Pheromone Play a Role in Reproduction of Mouse Deer

The smallest wild deer has been listed in Schedule I of the Wildlife Protection Act due to frequent hunting for bush meat.

0 529

Indian chevrotain or mouse deer plays a significant role in the forest ecosystem as a seed disperser. Though commonly found in forested areas, the smallest wild deer has been listed in Schedule I of the Wildlife Protection Act (1972) due to frequent hunting for bush meat. A group of researchers from the Laboratory for the Conservation of Endangered Species (LaCONES), CSIR-Centre for Cellular and Molecular Biology (CCMB), has discovered the factors that may help in breeding mouse deer.

A conservation breeding and species recovery programme for mouse deer was initiated in 2010 by Nehru Zoological Park, Hyderabad, in collaboration with the LaCONES at CSIR-CCMB, with support from the Central Zoo Authority. The programme started with six individuals (two males and four females) and aimed to increase their numbers in captivity and reintroduce them into the wild.

The researchers, led by Dr G. Umapathy used a non-invasive faecal hormone assay for pheromones, progesterone, and other hormones to study the physiology of more than ten mouse deer in captivity for more than one year at the Hyderabad zoo.

They discovered the occurrence of novel postpartum estrus (the phase where the animal is ready to mate). They found that the female mouse deer shows estrus and mates within 4-6 hours of delivery. This is the shortest postpartum estrus observed so far among large mammals. This finding led to a further study on understanding the reproductive physiology of the mouse deer using non-invasive methods.
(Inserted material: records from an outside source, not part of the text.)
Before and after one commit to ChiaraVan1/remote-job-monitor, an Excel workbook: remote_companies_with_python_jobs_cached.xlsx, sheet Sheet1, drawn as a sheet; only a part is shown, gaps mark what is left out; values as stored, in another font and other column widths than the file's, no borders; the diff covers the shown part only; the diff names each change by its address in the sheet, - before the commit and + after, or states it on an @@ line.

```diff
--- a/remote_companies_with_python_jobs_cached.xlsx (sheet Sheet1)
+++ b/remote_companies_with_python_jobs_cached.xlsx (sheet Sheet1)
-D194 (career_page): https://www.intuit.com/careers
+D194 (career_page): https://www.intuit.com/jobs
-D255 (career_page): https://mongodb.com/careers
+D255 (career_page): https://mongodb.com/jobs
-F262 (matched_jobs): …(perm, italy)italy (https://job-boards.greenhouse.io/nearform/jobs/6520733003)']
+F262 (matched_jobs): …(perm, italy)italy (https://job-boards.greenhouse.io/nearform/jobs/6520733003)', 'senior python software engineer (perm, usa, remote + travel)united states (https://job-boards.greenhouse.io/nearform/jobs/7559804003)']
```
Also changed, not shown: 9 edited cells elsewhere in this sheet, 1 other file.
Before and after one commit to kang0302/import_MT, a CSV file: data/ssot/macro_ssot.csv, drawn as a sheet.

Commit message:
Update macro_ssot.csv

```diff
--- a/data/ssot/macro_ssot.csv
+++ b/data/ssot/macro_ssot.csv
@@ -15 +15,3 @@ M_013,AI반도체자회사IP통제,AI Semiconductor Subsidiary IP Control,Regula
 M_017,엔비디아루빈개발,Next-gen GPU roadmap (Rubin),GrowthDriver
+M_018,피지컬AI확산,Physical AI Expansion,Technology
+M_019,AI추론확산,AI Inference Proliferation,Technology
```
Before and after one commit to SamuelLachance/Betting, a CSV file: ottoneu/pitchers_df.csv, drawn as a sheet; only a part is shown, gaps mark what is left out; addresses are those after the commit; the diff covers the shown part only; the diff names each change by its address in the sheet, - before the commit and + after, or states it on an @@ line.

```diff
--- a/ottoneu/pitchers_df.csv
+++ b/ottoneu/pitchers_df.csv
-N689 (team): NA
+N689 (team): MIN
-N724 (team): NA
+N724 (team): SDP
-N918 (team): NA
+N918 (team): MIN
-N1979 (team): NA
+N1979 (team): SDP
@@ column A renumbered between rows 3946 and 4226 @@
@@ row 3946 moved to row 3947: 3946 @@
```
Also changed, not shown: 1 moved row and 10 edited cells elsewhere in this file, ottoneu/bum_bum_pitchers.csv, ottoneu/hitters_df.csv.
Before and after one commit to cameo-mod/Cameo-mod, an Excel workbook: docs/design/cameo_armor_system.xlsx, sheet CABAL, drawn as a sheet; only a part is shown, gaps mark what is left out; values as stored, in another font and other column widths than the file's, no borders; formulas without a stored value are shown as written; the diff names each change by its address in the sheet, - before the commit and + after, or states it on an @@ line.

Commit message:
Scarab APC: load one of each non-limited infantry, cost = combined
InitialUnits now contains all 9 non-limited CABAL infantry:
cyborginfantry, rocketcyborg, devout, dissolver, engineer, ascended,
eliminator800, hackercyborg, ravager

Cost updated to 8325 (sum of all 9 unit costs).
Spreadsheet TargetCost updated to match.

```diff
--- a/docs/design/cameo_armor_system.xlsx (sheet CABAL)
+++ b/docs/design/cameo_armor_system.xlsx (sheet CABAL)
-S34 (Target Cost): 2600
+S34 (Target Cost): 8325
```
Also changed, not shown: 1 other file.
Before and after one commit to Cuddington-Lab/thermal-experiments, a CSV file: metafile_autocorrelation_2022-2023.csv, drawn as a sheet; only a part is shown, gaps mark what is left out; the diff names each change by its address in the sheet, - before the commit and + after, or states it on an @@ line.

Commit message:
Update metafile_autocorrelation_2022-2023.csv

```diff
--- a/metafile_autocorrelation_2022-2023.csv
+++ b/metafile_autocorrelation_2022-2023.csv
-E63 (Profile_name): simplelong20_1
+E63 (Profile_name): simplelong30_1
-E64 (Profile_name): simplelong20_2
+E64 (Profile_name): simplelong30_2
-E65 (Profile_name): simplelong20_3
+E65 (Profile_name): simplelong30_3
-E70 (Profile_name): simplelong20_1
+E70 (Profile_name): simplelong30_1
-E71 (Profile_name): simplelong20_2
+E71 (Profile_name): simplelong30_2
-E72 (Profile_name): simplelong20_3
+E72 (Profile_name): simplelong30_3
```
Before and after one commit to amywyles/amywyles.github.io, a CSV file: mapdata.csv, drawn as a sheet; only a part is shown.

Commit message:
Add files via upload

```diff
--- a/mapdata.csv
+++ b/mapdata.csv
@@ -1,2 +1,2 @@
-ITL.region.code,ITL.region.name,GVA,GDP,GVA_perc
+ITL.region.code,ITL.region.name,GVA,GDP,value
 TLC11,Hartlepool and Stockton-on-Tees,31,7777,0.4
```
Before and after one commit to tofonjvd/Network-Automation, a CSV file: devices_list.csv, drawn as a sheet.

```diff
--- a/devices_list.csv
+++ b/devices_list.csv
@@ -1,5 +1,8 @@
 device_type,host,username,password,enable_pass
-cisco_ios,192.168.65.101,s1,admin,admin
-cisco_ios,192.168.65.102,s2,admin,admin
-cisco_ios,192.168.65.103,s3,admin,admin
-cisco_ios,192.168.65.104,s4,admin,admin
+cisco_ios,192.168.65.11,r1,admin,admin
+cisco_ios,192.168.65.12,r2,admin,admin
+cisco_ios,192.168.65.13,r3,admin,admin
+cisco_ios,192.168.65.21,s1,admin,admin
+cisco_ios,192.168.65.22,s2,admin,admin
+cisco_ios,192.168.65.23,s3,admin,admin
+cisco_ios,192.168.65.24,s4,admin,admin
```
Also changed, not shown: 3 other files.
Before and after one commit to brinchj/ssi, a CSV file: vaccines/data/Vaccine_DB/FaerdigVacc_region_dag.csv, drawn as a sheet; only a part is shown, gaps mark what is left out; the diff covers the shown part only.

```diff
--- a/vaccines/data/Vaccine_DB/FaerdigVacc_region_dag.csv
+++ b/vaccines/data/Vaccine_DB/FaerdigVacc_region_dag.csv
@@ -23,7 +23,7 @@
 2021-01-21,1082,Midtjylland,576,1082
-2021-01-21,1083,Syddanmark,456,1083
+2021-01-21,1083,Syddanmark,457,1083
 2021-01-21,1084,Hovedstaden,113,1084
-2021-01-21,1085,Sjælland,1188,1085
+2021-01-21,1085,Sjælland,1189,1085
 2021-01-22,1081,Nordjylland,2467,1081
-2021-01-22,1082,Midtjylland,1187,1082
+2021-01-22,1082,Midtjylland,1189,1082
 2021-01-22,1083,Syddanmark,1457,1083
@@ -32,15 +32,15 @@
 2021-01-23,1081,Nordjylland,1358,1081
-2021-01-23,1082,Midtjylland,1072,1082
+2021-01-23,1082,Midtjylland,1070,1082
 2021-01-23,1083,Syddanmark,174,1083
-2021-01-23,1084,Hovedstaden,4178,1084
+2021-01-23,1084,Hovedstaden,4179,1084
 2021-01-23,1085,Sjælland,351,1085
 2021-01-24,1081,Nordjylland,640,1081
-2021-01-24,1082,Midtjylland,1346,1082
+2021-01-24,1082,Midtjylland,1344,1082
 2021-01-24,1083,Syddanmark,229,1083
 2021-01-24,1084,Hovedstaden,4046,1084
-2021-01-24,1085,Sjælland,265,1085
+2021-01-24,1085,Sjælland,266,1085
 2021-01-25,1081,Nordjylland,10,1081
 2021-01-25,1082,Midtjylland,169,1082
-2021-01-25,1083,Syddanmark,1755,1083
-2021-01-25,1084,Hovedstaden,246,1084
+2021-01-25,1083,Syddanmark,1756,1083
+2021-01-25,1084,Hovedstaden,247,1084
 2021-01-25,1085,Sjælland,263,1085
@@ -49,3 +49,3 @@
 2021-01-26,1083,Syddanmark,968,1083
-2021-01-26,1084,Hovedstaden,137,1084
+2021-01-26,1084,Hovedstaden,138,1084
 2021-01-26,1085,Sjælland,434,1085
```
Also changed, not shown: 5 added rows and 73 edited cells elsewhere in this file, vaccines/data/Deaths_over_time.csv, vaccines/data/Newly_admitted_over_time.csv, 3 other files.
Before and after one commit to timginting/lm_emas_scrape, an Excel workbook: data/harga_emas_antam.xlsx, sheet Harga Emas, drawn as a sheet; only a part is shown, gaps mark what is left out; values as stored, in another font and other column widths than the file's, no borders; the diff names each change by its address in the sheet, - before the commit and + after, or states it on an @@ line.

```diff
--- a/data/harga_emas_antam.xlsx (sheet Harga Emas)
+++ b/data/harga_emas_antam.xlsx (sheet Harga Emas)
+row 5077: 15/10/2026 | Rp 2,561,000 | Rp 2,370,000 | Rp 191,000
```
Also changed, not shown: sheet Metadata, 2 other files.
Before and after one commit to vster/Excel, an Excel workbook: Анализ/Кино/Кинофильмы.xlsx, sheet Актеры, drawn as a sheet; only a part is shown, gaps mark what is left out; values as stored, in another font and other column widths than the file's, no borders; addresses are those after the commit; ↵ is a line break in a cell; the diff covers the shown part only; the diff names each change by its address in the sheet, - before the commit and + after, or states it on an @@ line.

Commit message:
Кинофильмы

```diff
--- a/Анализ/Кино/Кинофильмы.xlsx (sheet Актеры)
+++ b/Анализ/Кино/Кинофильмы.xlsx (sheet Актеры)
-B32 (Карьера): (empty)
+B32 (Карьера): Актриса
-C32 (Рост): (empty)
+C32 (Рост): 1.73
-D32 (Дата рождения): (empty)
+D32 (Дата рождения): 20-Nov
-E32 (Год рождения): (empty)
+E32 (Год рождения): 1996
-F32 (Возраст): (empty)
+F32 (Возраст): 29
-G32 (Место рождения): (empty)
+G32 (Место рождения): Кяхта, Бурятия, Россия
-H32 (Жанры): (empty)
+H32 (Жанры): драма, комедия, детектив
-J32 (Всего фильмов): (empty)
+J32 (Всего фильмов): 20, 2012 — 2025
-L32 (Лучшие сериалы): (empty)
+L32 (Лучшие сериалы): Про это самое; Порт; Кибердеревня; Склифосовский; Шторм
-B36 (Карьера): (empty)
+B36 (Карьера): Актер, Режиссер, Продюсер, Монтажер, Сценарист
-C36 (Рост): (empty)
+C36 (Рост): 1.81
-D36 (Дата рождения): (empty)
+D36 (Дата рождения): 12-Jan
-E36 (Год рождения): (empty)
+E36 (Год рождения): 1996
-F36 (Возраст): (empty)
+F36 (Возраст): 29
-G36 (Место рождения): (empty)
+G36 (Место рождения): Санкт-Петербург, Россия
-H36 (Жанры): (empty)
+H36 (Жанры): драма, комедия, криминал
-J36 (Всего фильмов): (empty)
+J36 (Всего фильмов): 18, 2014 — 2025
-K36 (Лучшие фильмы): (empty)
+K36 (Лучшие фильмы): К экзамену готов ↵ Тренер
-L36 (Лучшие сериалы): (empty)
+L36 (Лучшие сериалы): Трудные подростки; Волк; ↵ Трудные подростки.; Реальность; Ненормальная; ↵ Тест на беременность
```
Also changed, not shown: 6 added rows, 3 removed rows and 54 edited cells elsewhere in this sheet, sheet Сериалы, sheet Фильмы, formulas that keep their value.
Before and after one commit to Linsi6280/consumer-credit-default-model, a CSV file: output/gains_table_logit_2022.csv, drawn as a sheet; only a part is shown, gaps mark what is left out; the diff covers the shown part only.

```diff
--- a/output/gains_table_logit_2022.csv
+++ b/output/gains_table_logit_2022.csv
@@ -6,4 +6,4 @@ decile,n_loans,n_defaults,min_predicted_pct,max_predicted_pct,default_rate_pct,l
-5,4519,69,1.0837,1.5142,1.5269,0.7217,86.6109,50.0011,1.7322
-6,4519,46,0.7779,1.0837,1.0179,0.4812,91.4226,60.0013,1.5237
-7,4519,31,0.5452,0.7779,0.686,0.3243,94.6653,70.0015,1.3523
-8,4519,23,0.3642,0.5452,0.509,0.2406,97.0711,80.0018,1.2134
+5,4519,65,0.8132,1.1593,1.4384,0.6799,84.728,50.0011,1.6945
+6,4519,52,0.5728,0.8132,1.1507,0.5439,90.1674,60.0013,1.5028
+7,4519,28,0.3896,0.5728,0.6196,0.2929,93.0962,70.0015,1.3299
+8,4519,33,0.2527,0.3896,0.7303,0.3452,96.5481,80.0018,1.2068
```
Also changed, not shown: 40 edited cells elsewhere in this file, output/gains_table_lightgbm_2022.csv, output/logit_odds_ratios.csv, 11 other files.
“As part of the conservation breeding programme of endangered Mouse Deer, we discovered post-Partum estrus within 4-6 hours of delivery of baby fawn. Mating of the pair was observed within the day of delivery of the baby, which is called postpartum estrus. We studied in captive animals about the phaenomena and discovered postpartum estrus and the presence of a pheromone called 16-Androstenes in mouse deer, ”explained Dr Umapathy, while speaking to India Science Wire.

The team examined the molecular characteristics of the pheromones, their synthesis pathway, and their functions in mouse deer reproduction. “We found that pheromones levels were significantly elevated in the female mousedeer during delivery, postpartum estrus, and mating. We also found a positive correlation between pheromones and estrogens one week before post-partum estrus and mating. Our findings have already helped in breeding mouse deer at the Nehru Zoological Park but will also help other Indian zoos and elsewhere,” said Dr Umapathy.

Understanding the reproductive biology of animals is most important before starting a conservation breeding or species recovery programme. The new study suggests that the zoo authority should keep a male with late pregnant females for mating immediately after delivery. The method assisted in successfully breeding mouse deer from 6 to 300 individuals.

Apart from Dr G. Umapathy, the research team included Vinod Kumar, Manu Shivakumara, Caroline Karunakaran, Anupama Sekhar (all from CCMB); Mamta Sajwan-Khatri (Department of Animal Biology, School of Life Sciences, University of Hyderabad); Sandeep Mushkam (Nehru Zoological Park); Wasimuddin (CCMB); and Senthilkumaran Balasubramanian (Department of Animal Biology, School of Life Sciences, University of Hyderabad).

The research study has been published in Cells, an open-access journal of MDPI. (India Science Wire)